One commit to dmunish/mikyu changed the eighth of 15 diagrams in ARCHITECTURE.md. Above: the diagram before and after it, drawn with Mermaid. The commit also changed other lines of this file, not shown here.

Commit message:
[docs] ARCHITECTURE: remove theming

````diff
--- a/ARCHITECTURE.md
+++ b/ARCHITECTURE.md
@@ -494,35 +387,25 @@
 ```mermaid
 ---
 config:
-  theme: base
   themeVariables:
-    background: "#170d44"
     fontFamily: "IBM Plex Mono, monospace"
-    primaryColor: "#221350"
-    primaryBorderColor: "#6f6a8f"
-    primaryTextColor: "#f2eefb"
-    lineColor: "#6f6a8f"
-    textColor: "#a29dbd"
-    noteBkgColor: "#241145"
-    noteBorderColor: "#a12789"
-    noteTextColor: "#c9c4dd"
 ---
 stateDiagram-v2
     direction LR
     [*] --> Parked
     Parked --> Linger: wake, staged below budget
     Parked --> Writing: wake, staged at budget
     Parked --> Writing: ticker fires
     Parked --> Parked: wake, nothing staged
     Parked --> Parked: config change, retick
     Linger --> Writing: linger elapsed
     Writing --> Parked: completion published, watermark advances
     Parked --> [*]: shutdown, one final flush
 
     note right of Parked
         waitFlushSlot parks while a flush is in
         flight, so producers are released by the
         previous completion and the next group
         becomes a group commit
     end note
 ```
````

━━━━━━━━━━━━━━━━━━━━

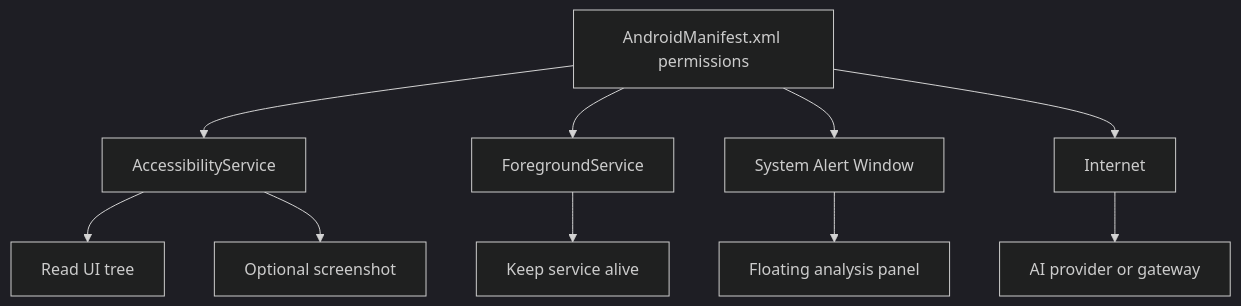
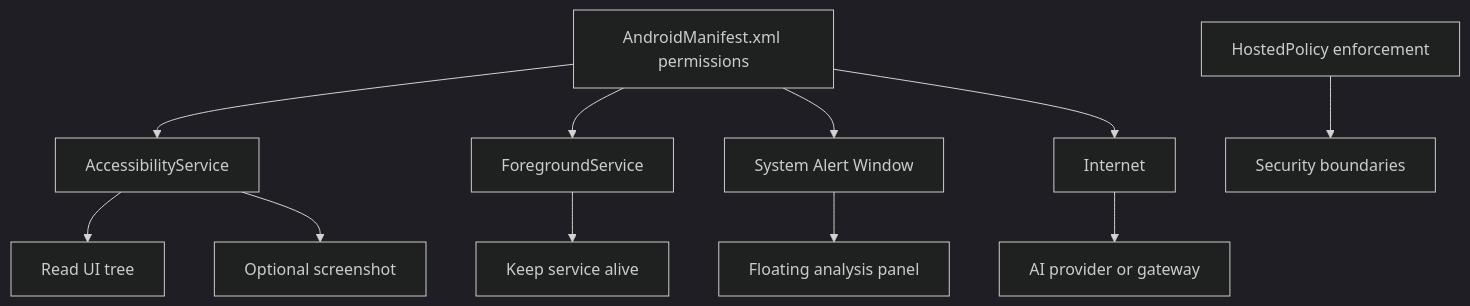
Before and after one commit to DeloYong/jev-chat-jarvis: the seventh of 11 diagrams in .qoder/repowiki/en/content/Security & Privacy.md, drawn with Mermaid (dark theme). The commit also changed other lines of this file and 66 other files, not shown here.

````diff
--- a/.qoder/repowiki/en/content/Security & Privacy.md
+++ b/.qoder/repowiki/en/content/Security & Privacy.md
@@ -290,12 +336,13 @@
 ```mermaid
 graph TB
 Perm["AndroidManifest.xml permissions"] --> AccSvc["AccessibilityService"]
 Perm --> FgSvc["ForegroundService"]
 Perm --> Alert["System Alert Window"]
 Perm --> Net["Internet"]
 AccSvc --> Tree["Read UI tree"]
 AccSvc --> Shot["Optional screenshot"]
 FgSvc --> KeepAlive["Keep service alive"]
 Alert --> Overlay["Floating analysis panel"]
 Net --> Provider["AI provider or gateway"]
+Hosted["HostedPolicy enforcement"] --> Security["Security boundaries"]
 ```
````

━━━━━━━━━━━━━━━━━━━━

Problem description:
Each line above that has the word "AccSvc" should be copied.

Final answer:
 Perm["AndroidManifest.xml permissions"] --> AccSvc["AccessibilityService"]
 AccSvc --> Tree["Read UI tree"]
 AccSvc --> Shot["Optional screenshot"]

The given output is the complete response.